Problem to solve ▸
Match the word "they". Return each line of the data below where it appears.

Edit tracking data
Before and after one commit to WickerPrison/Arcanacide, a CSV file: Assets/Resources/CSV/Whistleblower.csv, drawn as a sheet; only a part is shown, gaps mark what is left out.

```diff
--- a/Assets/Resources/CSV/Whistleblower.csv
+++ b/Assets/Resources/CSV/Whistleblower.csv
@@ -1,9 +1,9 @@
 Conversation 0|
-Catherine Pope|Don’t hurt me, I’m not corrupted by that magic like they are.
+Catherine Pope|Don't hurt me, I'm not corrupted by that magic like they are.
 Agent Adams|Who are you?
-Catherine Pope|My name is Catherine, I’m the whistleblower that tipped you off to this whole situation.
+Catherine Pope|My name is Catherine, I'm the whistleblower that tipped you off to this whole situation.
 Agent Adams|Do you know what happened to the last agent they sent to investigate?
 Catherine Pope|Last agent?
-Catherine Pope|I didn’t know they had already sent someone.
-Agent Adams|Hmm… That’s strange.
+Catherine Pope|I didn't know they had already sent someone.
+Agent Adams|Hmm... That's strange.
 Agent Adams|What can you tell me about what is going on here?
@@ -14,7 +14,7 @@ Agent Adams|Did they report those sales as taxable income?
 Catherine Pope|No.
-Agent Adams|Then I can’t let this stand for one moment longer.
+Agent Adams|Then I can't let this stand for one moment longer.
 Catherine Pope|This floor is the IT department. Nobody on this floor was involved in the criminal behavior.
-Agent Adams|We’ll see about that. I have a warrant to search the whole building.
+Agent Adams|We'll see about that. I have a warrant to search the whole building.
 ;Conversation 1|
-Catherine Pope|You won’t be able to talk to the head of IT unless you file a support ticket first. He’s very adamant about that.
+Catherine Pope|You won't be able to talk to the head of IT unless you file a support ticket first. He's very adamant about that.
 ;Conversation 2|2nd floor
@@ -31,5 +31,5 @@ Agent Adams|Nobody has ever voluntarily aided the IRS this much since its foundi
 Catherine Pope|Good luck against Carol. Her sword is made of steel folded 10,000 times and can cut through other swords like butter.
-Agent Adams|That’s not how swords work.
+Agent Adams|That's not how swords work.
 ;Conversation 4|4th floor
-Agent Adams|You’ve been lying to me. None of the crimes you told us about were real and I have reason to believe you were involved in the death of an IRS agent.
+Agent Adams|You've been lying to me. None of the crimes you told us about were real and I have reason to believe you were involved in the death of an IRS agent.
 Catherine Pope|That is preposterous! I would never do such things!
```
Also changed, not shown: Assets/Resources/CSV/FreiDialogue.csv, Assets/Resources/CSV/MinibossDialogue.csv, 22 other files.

Written solution ▸
-Catherine Pope|Don’t hurt me, I’m not corrupted by that magic like they are.
+Catherine Pope|Don't hurt me, I'm not corrupted by that magic like they are.
 Agent Adams|Do you know what happened to the last agent they sent to investigate?
-Catherine Pope|I didn’t know they had already sent someone.
+Catherine Pope|I didn't know they had already sent someone.
@@ -14,7 +14,7 @@ Agent Adams|Did they report those sales as taxable income?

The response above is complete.